### Exercise brief
Go through the records and copy each line where the word "contentText" occurs.

### Dataset
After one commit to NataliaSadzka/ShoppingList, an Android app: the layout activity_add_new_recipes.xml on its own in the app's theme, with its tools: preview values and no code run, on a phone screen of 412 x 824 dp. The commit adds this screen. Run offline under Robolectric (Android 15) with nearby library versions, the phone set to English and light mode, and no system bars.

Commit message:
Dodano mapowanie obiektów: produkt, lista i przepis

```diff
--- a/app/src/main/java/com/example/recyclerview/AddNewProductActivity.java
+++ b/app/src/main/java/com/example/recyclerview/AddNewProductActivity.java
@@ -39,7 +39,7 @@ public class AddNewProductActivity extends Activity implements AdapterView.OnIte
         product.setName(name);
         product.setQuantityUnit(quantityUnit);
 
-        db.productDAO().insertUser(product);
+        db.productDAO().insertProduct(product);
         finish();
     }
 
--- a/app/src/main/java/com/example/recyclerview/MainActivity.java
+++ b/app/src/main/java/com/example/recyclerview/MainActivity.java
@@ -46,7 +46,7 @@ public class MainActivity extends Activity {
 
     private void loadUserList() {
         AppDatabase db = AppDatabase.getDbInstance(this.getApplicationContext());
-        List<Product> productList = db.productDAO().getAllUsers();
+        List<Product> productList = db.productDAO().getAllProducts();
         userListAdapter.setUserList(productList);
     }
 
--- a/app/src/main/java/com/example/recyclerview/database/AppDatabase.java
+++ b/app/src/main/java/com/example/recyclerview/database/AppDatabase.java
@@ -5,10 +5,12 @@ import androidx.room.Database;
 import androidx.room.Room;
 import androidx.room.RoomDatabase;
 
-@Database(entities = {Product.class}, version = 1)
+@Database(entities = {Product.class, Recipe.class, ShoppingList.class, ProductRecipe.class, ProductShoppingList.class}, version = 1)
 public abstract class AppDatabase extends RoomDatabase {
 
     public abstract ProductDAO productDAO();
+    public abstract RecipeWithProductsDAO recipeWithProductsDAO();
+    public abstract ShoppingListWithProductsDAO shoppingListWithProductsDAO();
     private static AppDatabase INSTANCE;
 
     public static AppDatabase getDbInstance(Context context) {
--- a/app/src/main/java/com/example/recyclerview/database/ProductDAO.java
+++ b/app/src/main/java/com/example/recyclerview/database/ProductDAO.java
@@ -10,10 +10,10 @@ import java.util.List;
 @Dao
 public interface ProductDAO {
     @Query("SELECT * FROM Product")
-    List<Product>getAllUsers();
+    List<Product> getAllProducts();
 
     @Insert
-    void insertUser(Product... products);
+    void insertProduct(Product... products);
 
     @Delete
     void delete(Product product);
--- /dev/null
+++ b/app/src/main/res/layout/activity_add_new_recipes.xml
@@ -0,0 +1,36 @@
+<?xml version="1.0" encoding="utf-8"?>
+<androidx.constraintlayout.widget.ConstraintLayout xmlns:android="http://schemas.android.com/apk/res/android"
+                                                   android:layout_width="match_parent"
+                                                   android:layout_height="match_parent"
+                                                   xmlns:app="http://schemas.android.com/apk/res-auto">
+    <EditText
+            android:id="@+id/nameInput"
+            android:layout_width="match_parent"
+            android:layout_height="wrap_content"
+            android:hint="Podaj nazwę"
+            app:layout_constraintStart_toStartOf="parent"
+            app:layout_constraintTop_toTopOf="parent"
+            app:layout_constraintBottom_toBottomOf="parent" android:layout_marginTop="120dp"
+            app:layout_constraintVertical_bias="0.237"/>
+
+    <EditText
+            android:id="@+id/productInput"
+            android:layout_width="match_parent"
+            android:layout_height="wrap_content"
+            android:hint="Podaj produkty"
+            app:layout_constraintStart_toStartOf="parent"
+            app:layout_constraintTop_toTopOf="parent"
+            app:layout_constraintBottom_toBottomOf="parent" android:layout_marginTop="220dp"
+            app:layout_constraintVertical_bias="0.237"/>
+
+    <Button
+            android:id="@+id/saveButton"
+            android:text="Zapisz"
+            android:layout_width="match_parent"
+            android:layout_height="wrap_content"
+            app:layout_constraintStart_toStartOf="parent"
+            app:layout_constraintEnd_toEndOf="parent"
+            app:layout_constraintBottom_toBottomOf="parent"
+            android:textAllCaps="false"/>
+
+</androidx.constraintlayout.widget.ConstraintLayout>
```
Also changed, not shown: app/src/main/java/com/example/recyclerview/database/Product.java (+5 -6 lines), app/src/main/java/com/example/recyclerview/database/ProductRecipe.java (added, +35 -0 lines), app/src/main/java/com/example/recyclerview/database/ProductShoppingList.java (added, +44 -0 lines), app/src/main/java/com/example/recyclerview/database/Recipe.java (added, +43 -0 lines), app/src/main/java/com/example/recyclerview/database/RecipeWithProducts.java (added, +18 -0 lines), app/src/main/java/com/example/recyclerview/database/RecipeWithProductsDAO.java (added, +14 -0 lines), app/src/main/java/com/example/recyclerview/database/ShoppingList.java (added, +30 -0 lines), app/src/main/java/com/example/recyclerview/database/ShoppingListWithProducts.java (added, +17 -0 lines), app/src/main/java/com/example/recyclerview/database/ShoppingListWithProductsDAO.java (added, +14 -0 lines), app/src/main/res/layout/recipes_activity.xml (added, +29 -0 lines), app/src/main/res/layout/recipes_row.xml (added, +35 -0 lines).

--

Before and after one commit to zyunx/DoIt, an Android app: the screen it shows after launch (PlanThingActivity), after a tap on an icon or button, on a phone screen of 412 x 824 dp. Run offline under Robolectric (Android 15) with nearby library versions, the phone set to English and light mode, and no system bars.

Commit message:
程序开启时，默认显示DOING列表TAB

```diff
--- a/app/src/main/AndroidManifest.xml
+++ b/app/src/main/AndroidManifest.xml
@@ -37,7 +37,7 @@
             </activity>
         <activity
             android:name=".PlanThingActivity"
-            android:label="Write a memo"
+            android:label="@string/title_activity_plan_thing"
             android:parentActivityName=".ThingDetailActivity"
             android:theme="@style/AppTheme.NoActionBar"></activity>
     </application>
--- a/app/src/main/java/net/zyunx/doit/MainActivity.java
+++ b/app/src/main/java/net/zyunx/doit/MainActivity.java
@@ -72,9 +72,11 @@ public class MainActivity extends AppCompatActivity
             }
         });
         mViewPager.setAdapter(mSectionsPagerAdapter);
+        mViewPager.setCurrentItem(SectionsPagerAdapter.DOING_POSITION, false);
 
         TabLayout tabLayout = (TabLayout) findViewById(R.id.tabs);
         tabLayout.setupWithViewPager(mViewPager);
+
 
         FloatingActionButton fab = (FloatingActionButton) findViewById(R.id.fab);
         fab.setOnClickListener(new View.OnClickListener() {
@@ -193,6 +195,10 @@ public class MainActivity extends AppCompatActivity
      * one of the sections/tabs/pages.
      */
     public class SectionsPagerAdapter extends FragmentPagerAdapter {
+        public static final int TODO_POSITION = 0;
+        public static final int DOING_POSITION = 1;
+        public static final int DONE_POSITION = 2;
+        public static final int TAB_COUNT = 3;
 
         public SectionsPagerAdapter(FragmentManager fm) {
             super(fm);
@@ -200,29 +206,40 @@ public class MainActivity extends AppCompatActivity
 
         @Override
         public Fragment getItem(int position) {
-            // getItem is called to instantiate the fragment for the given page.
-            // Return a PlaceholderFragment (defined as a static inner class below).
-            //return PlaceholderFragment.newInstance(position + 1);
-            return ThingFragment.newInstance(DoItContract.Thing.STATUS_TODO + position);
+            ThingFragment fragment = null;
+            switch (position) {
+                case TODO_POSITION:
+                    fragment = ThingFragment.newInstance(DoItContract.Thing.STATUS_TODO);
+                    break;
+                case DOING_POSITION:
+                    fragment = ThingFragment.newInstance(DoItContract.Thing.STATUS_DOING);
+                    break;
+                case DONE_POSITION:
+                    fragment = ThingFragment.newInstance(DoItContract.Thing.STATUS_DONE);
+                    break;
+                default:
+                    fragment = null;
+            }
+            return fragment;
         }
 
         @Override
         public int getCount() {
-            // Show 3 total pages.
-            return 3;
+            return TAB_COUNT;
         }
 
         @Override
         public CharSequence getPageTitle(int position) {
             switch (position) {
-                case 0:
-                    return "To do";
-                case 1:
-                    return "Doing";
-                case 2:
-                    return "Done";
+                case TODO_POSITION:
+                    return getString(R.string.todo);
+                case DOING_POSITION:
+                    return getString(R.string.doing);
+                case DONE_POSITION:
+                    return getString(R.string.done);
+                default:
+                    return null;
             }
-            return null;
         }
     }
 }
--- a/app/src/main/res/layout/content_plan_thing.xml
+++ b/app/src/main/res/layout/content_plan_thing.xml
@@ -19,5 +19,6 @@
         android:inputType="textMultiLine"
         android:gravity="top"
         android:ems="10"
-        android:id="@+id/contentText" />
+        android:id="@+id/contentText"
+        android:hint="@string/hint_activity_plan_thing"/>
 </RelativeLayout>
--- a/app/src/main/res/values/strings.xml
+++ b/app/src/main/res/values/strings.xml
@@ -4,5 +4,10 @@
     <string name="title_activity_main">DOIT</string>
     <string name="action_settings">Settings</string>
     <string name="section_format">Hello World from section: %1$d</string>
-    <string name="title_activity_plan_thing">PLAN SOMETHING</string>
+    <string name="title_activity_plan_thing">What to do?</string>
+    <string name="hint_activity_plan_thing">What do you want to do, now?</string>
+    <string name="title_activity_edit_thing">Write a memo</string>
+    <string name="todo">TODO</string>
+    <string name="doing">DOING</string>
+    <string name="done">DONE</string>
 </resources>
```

### Solution for this problem
-        android:id="@+id/contentText" />
+        android:id="@+id/contentText"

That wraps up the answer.